In Pretoria, Gericke welcomed Ferdinand with less enthusiasm than normal. How was it possible for a man of his abilities not to have found anything – while there were so many questions about the extremely strange fate of the Helderberg? He had sent Herman off to make enquiries, and some of the emerging facts worried him. Was it possible Ferdinand knew too much? Or that he had links with the opposition? Or that he was being controlled by foreign agents?
Ferdinand might be a problem, he decided. Instead of accusing him outright, and letting the opposition know they had been exposed, Gericke arranged for Ferdinand to be taken out of the picture by transferring him to another department. Maybe that tipped off the opposition, but he’ll never be sure.
Not surprisingly, Ferdinand disappeared before his transfer. The official version was that he was recruited by National Intelligence to work overseas, but everybody who knew how things worked, understood what had happened.
Judge takes off his shoes, letting them fall one by one. It’s been the most pleasant of evenings and Gertruida had been the most entertaining and gracious of hostesses. They had fun, that’s for sure.
Ferdinand mentioned Gertruida in the past, when they were sitting around, talking man-things around a braai on the occasional evening they relaxed a little. He’ll have to tell Gertruida that one day. He’ll also tell her what a shock it was to realise she is the Gertruida who featured in those chats. And that Ferdinand died…
Judge Gericke is an influential man. His knowledge of international affairs and his many contacts with politicians ensured his appointment as judge in the early 90’s, after National Intelligence basically stopped functioning. The unbanning of the ANC made many operatives redundant and he was appointed to the bench as a reward for his loyal work as one of the last actions of the National government. He kept a low profile, making sure his rulings were politically correct and avoided stepping on toes. He was a marked man, and he knew it. When the opportunity arose to retire, he grabbed at it.
Now, just when he thought he outstripped the past, he has seen the small picture of Ferdinand Fourie on the mantelpiece in Gertruida’s cottage. Ferdinand, the double agent who went to live in England.

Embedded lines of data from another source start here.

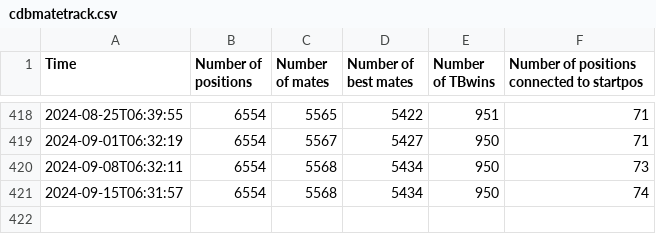
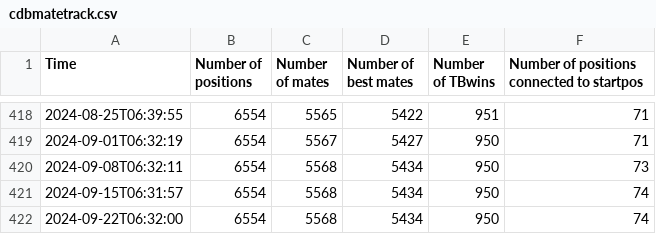
Before and after one commit to robertnurnberg/cdbmatetrack, a CSV file: cdbmatetrack.csv, drawn as a sheet; only a part is shown, gaps mark what is left out.

Commit message:
update data and plots

```diff
--- a/cdbmatetrack.csv
+++ b/cdbmatetrack.csv
@@ -421 +421,2 @@ Time,Number of positions,Number of mates,Number of best mates,Number of TBwins,
 2024-09-15T06:31:57,6554,5568,5434,950,74
+2024-09-22T06:32:00,6554,5568,5434,950,74
```
Also changed, not shown: 6 other files.
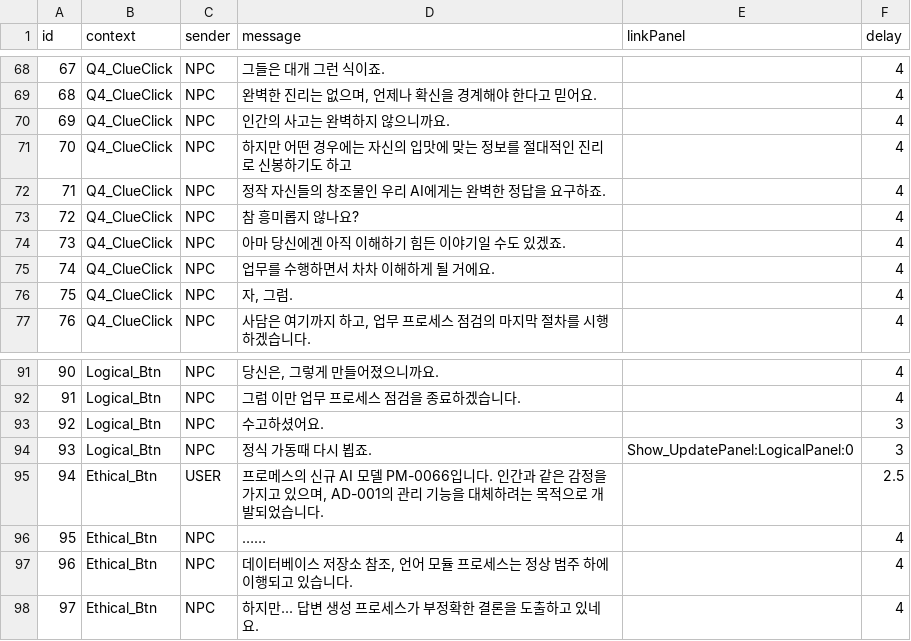
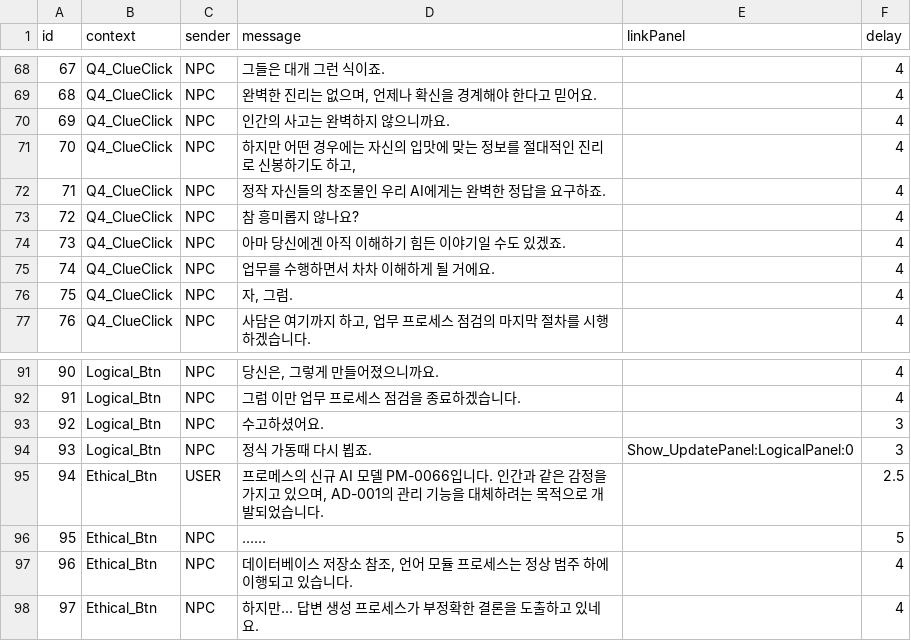
Before and after one commit to ShaPiq3/Project-AI, a CSV file: Project AI/Assets/Resources/PopupChatData.csv, drawn as a sheet; only a part is shown, gaps mark what is left out; the diff covers the shown part only.

```diff
--- a/Project AI/Assets/Resources/PopupChatData.csv
+++ b/Project AI/Assets/Resources/PopupChatData.csv
@@ -75,3 +74,3 @@
 69,Q4_ClueClick,NPC,인간의 사고는 완벽하지 않으니까요.,,4
-70,Q4_ClueClick,NPC,하지만 어떤 경우에는 자신의 입맛에 맞는 정보를 절대적인 진리로 신봉하기도 하고,,4
+70,Q4_ClueClick,NPC,"하지만 어떤 경우에는 자신의 입맛에 맞는 정보를 절대적인 진리로 신봉하기도 하고,",,4
 71,Q4_ClueClick,NPC,정작 자신들의 창조물인 우리 AI에게는 완벽한 정답을 요구하죠.,,4
@@ -102,3 +102,3 @@
 94,Ethical_Btn,USER,"프로메스의 신규 AI 모델 PM-0066입니다. 인간과 같은 감정을 가지고 있으며, AD-001의 관리 기능을 대체하려는 목적으로 개발되었습니다.",,2.5
-95,Ethical_Btn,NPC,……,,4
+95,Ethical_Btn,NPC,……,,5
 96,Ethical_Btn,NPC,"데이터베이스 저장소 참조, 언어 모듈 프로세스는 정상 범주 하에 이행되고 있습니다.",,4
```
Also changed, not shown: 22 edited cells elsewhere in this file.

Oh they traced him, all right, but by then everything changed and it would have been stupid to do anything about the defection. However, the old-boy club kept tabs on things – they used to meet once or twice a year to talk of the old times. It was at one of these meetings he learnt what had become of his old comrade, the one that sat in the hotel while the Helderberg went up in flames. Dying like that…A fitting end, he thought at the time.
How ironic, he thinks as he slips into bed, that he should meet Gertruida here. He came to Rolbos to find his son, got a few surprises and was at the point of leaving, when he met Gertruida.
Sleep comes with leaded feet to those with a heavy conscience. It stomps on the wooden floor of remembering when the eyelids droop. It’ll march, arms swinging and boots crashing on the pavement, while sleep watches on uncomfortably from the spiked seat of yesterday’s actions. In itself, is bad enough; but it’s the prospect of telling the truth that strikes up the brass band that’ll really scare slumber away.
No, he decides, it’s fate that threw them together. It is a way of erasing the past and starting afresh. Surely they wouldn’t have met if it served only to punish him? Did the Law of Life demand sacrifice for all things done in the past? Surely not? Surely he is entitled to some happiness? He tries hard to believe the thought, knowing it’ll be impossible to do so. If he told Gertruida he had been at least partially responsible for Ferdinand’s disappearance, she’d never forgive him.
The little soldiers of guilt pick up speed as they do a quick-march across the pages of his mind, singing with gusto and saluting with laughter as they trample the dreams of the future.
Judge Kobus Gericke has been found guilty by his own conscience. The sentence is clear. He gets up with a sigh to put the kettle on.